spectrum beco spectrum becomes mes easie easierr to inter interpret pret.. The europ europium(I ium(III) II) comple com plex x sho shown wn bel below ow is a com comme merci rciall ally y ava availa ilable ble shi shift ft reagent reag ent (Res (Resolveolve-Al AlTM ), us used ed,, fo forr ex exam ampl ple, e, to re reso solv lvee mixtures of diastereomers. t
O Eu O
See also: Box 2.6 for application of Gd(III) complexes as MRI contrast agents.
and 23.9), lanthanoid metals do not form complexes with CO und with under er norm normal al con condit dition ions. s. Uns Unstab table le car carbon bonyls yls such as Nd(CO)6 have been prepared by matrix isolation. Organolant Orga nolanthanoi hanoids ds are usuall usually y air- and moist moisture-se ure-sensitiv nsitivee and some are pyrophoric; handling the compounds under inert atmospheres is essential.† 23.4
-Bonded -Bonded complexes Reaction 24.16 shows a general method of forming Ln C -bonds. -bonds.
LnCl3 þ 3LiR LnR3 þ 3LiCl "
In the presence of excess LiR and with R groups that are not too sterically demanding, reaction 24.16 may proceed further to give ½LnR4 or ½LnR6 3 (equations 24.17 and 24.18). THF; 21 218 8K
24.8 Organometallic complexes of the lanthanoids Organolanthanoid chemistry is a rapidly expanding research area, and an exciting aspect of this area is the number of eﬃcien eﬃc ientt cat cataly alysts sts for org organi anicc tra transf nsform ormati ations ons tha thatt hav havee been discovered (see Box 24.5). In contrast to the extensive carbon car bonyl yl che chemis mistry try of the d -block -block met metals als (se (seee Sections
In the solid state, ½LuMe6 3 is octahedral (LuC ¼ 253pm) and analogues for all the lanthanoids except Eu are known. In these reactions, a coordinating solvent such as DME or Me2 NCH2 CH2 NMe2 (TMED) (TMED) is nee needed ded to sta stabili bilize ze the

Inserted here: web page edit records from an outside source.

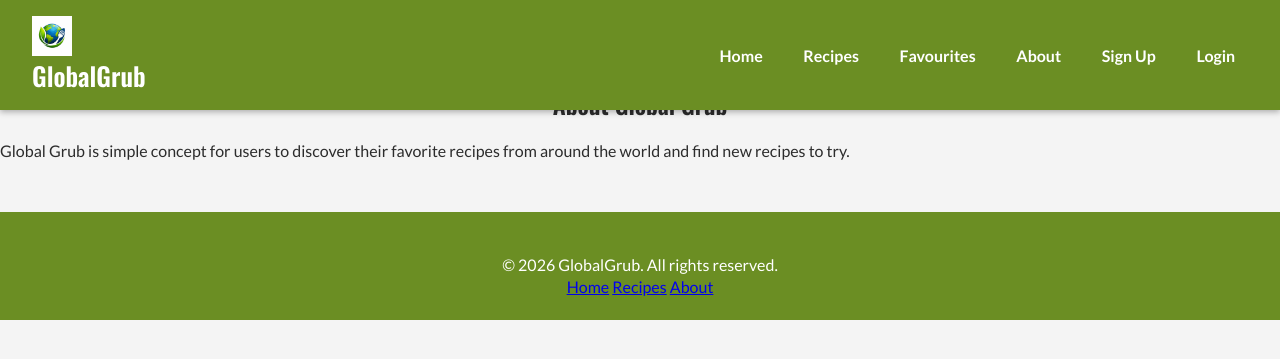
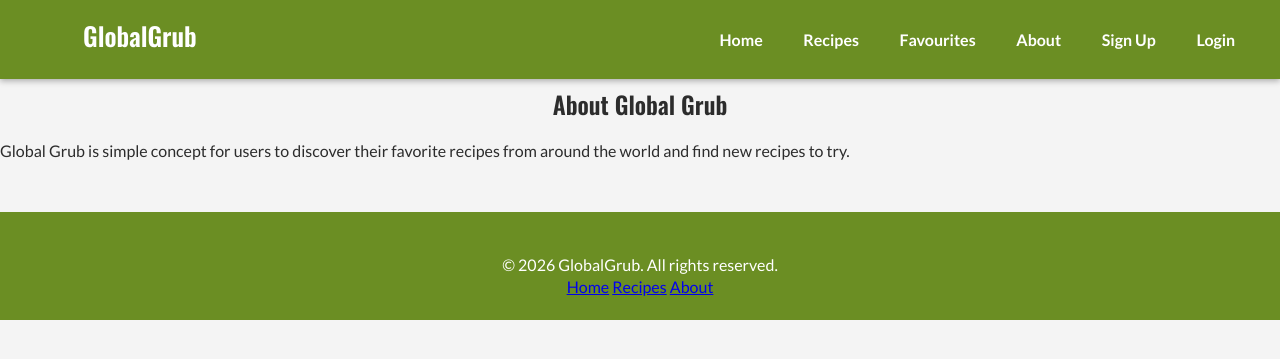
Before and after one commit to ColmN-Dev/GlobalGrub, a Flask app: page /about in a window 1280 px wide. Shown: the top 359 px of the page. Run offline with Flask 3, Linux system fonts and the light colour scheme.

Commit message:
Add display and margin styles to icon class

```diff
--- a/static/css/style.css
+++ b/static/css/style.css
@@ -19,7 +19,9 @@ body {
 .icon {
     width: 40px;
     height: 40px;
-    background: url("/static/images/icon.png") no-repeat center/contain;
+    display: inline-block;
+    vertical-align: middle;
+    margin-right: 0.5rem;
 }
 
 /* Navbar */
```
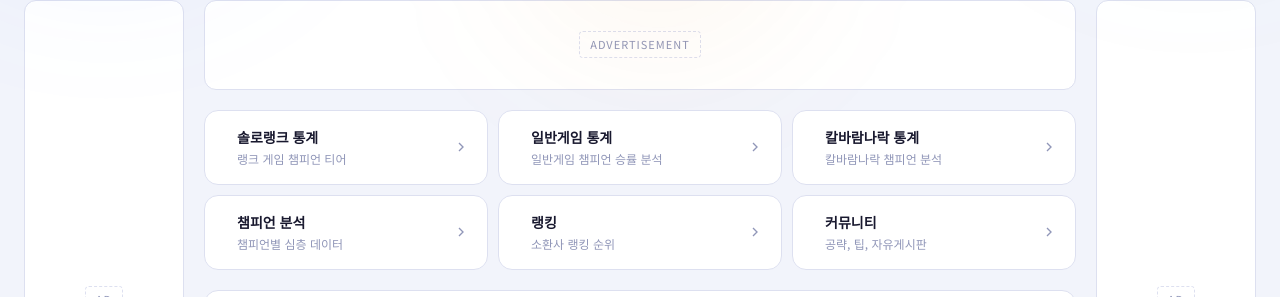
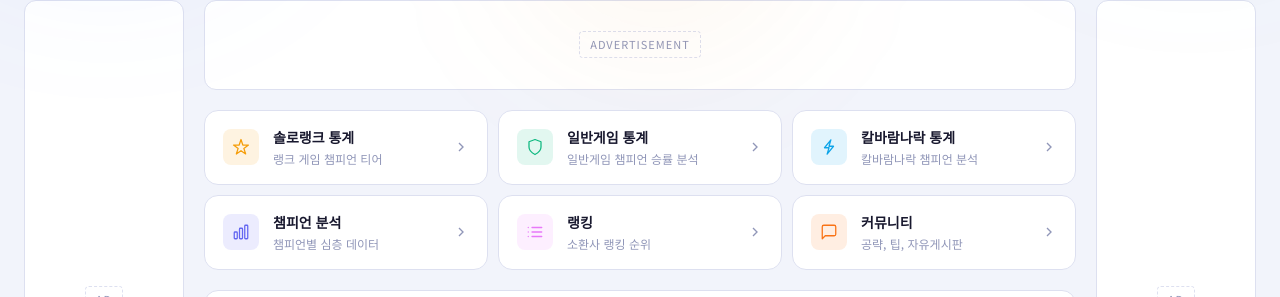
Before and after one commit to shinseongmin1-sketch/more.lol, a React (Vite) app: page / in a window 1280 px wide. Shown: the part 503-800 px from the top of the page. Built offline with nearby package versions, Linux system fonts and the light colour scheme; no server answers.

Commit message:
auto: 2026-04-02 17:33

```diff
--- a/src/pages/HomePage.css
+++ b/src/pages/HomePage.css
@@ -357,9 +357,21 @@
 .quick-card:hover::before { opacity: 1; }
 
 .quick-icon {
-  font-size: 26px;
+  width: 36px;
+  height: 36px;
   flex-shrink: 0;
   position: relative;
+  display: flex;
+  align-items: center;
+  justify-content: center;
+  border-radius: 8px;
+  background: color-mix(in srgb, var(--card-color, #3b82f6) 12%, transparent);
+  color: var(--card-color, #3b82f6);
+}
+
+.quick-icon svg {
+  width: 18px;
+  height: 18px;
 }
 
 .quick-info { flex: 1; position: relative; }
```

For details of inert atmosphere techniques, see: D.F. Shriver and M.A. Drezdon (1986) The Manipulation of Air-sensitive Compounds , Wiley, New York.